= Task directions =
Report each line from the data below that holds the word "install".

= = = =

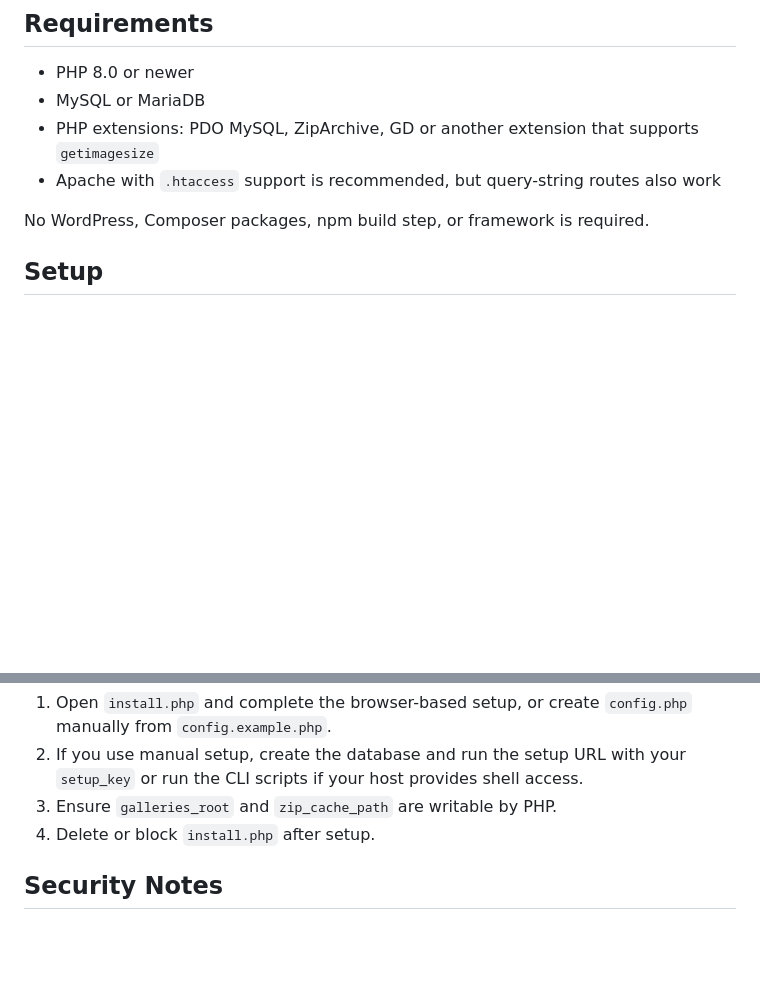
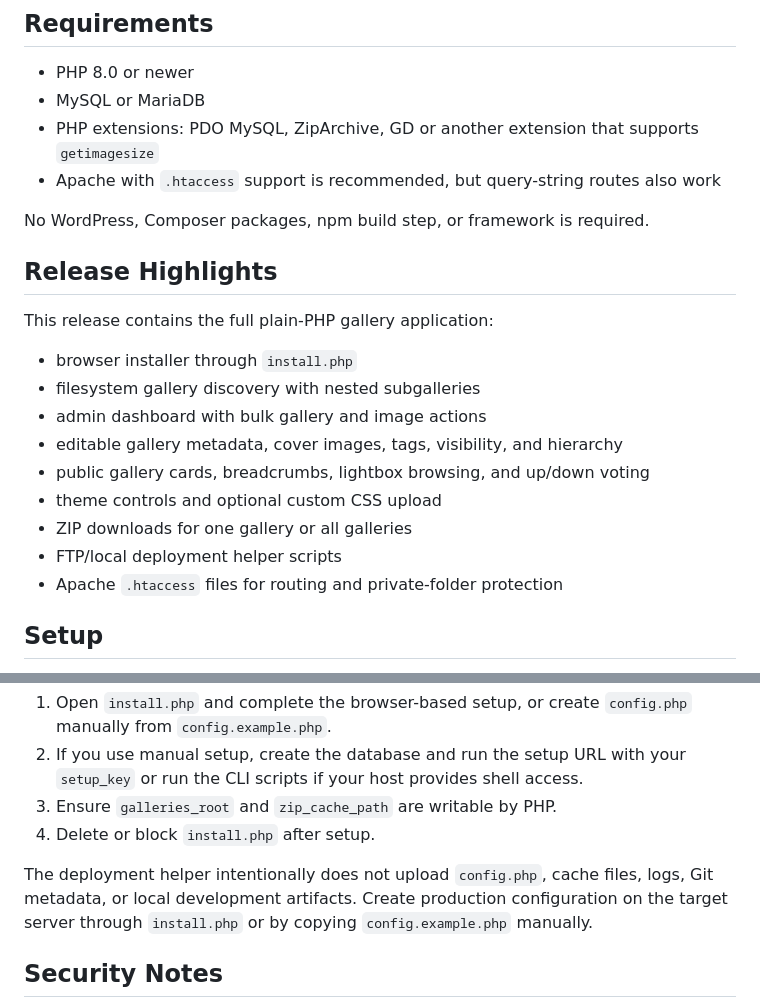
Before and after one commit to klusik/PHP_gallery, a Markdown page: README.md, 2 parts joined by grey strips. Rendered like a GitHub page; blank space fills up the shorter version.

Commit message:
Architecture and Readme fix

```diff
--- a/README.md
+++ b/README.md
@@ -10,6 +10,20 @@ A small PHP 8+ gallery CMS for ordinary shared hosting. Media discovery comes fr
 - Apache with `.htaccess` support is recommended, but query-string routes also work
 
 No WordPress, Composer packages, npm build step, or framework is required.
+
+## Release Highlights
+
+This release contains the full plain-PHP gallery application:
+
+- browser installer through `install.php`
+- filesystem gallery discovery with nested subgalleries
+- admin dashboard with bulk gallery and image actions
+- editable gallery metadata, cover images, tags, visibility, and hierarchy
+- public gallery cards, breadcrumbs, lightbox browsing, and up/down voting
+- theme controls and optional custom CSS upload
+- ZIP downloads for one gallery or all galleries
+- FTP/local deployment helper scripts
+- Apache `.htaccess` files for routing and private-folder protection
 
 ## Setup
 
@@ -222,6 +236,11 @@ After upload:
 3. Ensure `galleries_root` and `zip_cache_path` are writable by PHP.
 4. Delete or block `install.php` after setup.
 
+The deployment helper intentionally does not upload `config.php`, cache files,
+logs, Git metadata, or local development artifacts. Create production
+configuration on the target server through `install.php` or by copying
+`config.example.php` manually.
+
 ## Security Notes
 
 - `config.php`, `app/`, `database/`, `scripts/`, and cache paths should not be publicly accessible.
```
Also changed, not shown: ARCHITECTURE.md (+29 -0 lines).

= = = =

= Result below =
+- browser installer through `install.php`
 4. Delete or block `install.php` after setup.
+configuration on the target server through `install.php` or by copying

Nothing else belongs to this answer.